Sims was killed three days later.
Public defenders representing Adams last week renewed a request for a judge to order law enforcement and court officials and prosecutors to not release further information about the case.
They’ve cited a flurry of news stories that followed his second arrest, which were based on information released by police and filed in court. Some reports, the defense said, contained information that was speculative and inaccurate. The lawyers expressed concern about preserving Adams’ right to a fair trial.
A judge heard arguments about their request Monday morning, but did not immediately rule.
Hillsborough prosecutors are now seeking the death penalty in at least nine cases, which include a total of 12 defendants. When Lopez was appointed in August by Gov. Ron DeSantis, the office had five pending death penalty cases.
Since then, prosecutors have secured death sentences against Steven Lorenzo, who admitted to the sexual torture murders of two men, and Tyrone Johnson, who was convicted of killing his girlfriend and her 10-year-old son.
They also sought the death penalty against Matthew Terry, who was convicted in November of killing his girlfriend, Kay Baker. But a jury in Terry’s case found that the case’s aggravating factors were not sufficient to warrant a death sentence. Terry was sentenced to life in prison.

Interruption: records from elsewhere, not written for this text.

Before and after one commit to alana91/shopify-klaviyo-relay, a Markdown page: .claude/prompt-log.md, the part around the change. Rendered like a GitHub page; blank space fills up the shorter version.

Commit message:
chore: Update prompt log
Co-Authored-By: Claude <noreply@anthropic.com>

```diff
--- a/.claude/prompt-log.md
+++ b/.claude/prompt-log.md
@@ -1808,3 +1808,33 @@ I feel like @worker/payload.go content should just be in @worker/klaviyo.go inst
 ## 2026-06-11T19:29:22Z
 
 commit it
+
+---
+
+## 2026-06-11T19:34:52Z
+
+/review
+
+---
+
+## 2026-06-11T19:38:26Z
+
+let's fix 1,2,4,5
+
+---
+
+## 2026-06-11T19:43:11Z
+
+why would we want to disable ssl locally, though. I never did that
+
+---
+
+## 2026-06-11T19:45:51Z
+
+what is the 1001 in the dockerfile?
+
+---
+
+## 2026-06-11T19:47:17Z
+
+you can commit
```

The pursuit of capital punishment in Adams’ case comes as the state Legislature considers lowering the threshold at which juries can recommend the death penalty. Current state law requires juries to be unanimous in such cases, but Gov. Ron DeSantis and some lawmakers have said they think a vote of 8-4 should be the minimum requirement.